Team News: Yoann Barbet has suffered a set back in his comeback from an injury that has sidelined him since just prior to the loss at home to Brentford. Liam Kelly, however, is fit and available bringing up the goalkeeping conundrum again in the wake of Joe Lumley’s wild performance at Barnsley.

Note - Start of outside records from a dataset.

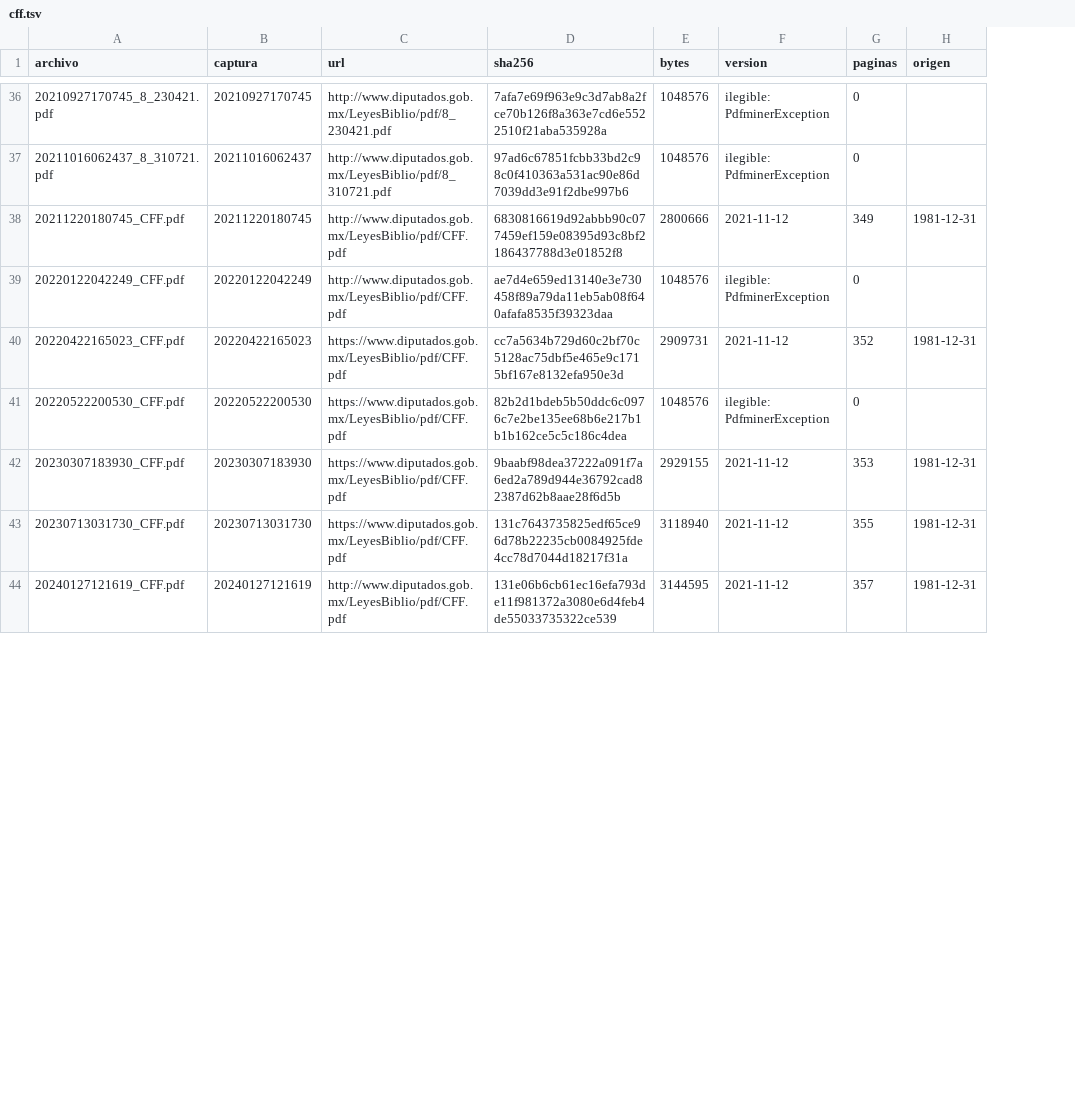
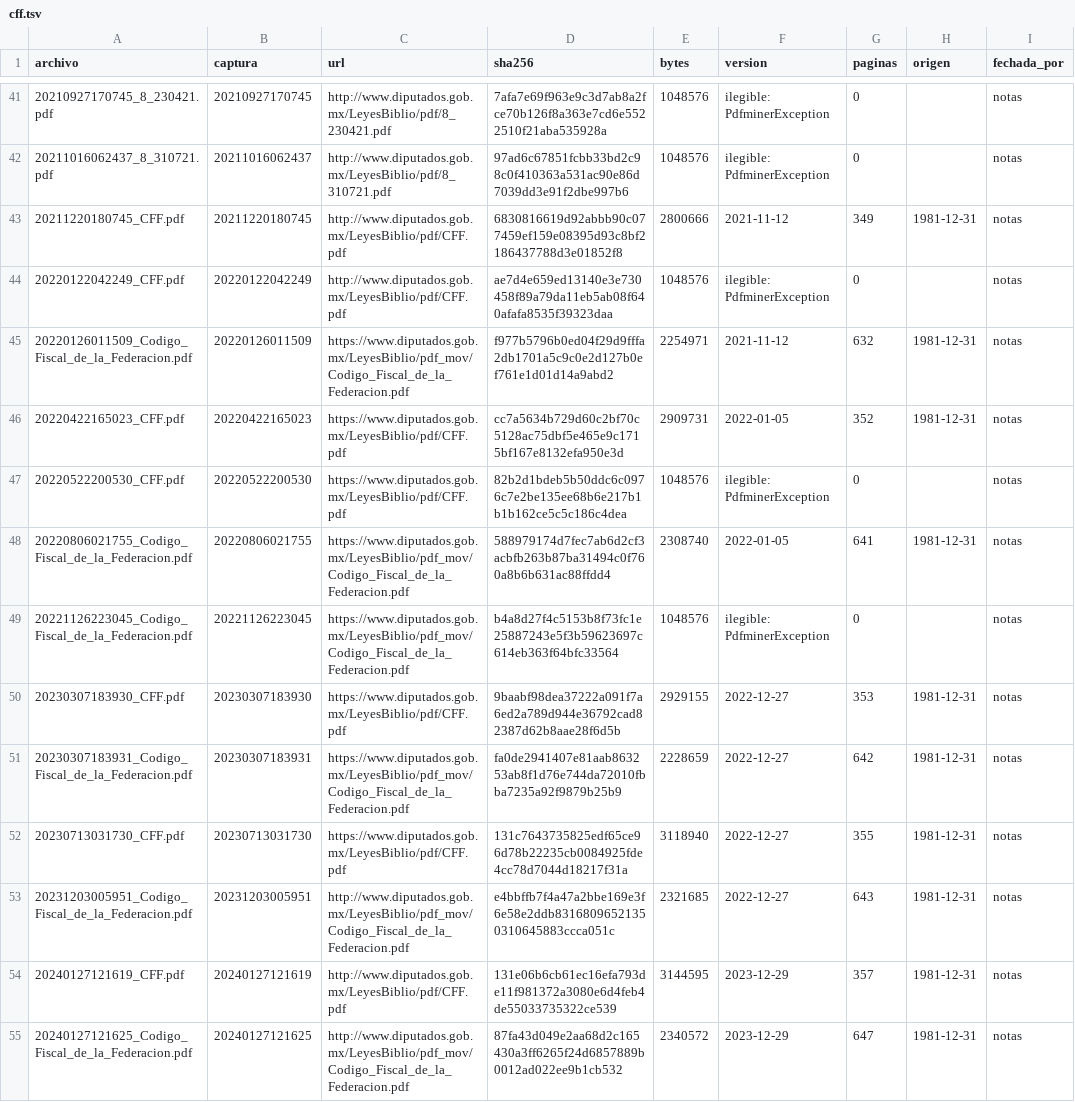
Before and after one commit to OpenCodice/historico-extractor, a TSV file: manifiestos/cff.tsv, drawn as a sheet; only a part is shown, gaps mark what is left out; addresses are those after the commit; the diff covers the shown part only; the diff names each change by its address in the sheet, - before the commit and + after, or states it on an @@ line.

```diff
--- a/manifiestos/cff.tsv
+++ b/manifiestos/cff.tsv
+column I (fechada_por), rows 41-44: all notas; rows 46-47: notas | notas; row 50: notas; row 52: notas; row 54: notas
+row 45: 20220126011509_Codigo_Fiscal_de_la_Federacion.pdf | 20220126011509 | https://www.diputados.gob.mx/LeyesBiblio/pdf_mov/Codigo_Fiscal_de_la_Federacion.pdf | f977b5796b0ed04f29d9fffa2db1701a5c9c0e2d127b0ef761e1d01d14a9abd2 | 2254971 | 2021-11-12 | 632 | 1981-12-31 | notas
-F46 (version): 2021-11-12
+F46 (version): 2022-01-05
+row 48: 20220806021755_Codigo_Fiscal_de_la_Federacion.pdf | 20220806021755 | https://www.diputados.gob.mx/LeyesBiblio/pdf_mov/Codigo_Fiscal_de_la_Federacion.pdf | 588979174d7fec7ab6d2cf3acbfb263b87ba31494c0f760a8b6b631ac88ffdd4 | 2308740 | 2022-01-05 | 641 | 1981-12-31 | notas
+row 49: 20221126223045_Codigo_Fiscal_de_la_Federacion.pdf | 20221126223045 | https://www.diputados.gob.mx/LeyesBiblio/pdf_mov/Codigo_Fiscal_de_la_Federacion.pdf | b4a8d27f4c5153b8f73fc1e25887243e5f3b59623697c614eb363f64bfc33564 | 1048576 | ilegible: PdfminerException | 0 |  | notas
-F50 (version): 2021-11-12
+F50 (version): 2022-12-27
+row 51: 20230307183931_Codigo_Fiscal_de_la_Federacion.pdf | 20230307183931 | https://www.diputados.gob.mx/LeyesBiblio/pdf_mov/Codigo_Fiscal_de_la_Federacion.pdf | fa0de2941407e81aab863253ab8f1d76e744da72010fbba7235a92f9879b25b9 | 2228659 | 2022-12-27 | 642 | 1981-12-31 | notas
-F52 (version): 2021-11-12
+F52 (version): 2022-12-27
+row 53: 20231203005951_Codigo_Fiscal_de_la_Federacion.pdf | 20231203005951 | http://www.diputados.gob.mx/LeyesBiblio/pdf_mov/Codigo_Fiscal_de_la_Federacion.pdf | e4bbffb7f4a47a2bbe169e3f6e58e2ddb83168096521350310645883ccca051c | 2321685 | 2022-12-27 | 643 | 1981-12-31 | notas
-F54 (version): 2021-11-12
+F54 (version): 2023-12-29
+row 55: 20240127121625_Codigo_Fiscal_de_la_Federacion.pdf | 20240127121625 | http://www.diputados.gob.mx/LeyesBiblio/pdf_mov/Codigo_Fiscal_de_la_Federacion.pdf | 87fa43d049e2aa68d2c165430a3ff6265f24d6857889b0012ad022ee9b1cb532 | 2340572 | 2023-12-29 | 647 | 1981-12-31 | notas
```
Also changed, not shown: 9 added rows and 17 edited cells elsewhere in this file, manifiestos/cnpp.tsv, manifiestos/laam.tsv, 12 other files.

Charlton’s injury list is as long as the District Line, and when Sam Field was added to that during the week for “getting his foot stuck in the ground” I started to wonder whether they’d stolen our spoof team news. Lewis Page (head stuck in the clouds), Josh Cullen (thumb stuck up his arse), Jake Forster-Caskey (values stuck in the past) and Erhun Oztumer (life stuck in a rut) are all also out. Jonny Williams pulled something in training but it turned out to be married so he’s away dealing with that. Joe Ledley, recently picked up on a free transfer, might be fit enough to play some part. Likewise star striker Lyle Taylor at the end of a week when he’s made it clear he’ll not be signing a new contract, setting half the division on free transfer alert. Chuks Aneke is busy arguing on the internet about whether Die Hard is a Christmas film. Tomer Hemed is fasting, or having a hernia op, or going to Lego Land, or whatever his fucking excuse is this week. Lee Bowyer is ill — no I’m not kidding.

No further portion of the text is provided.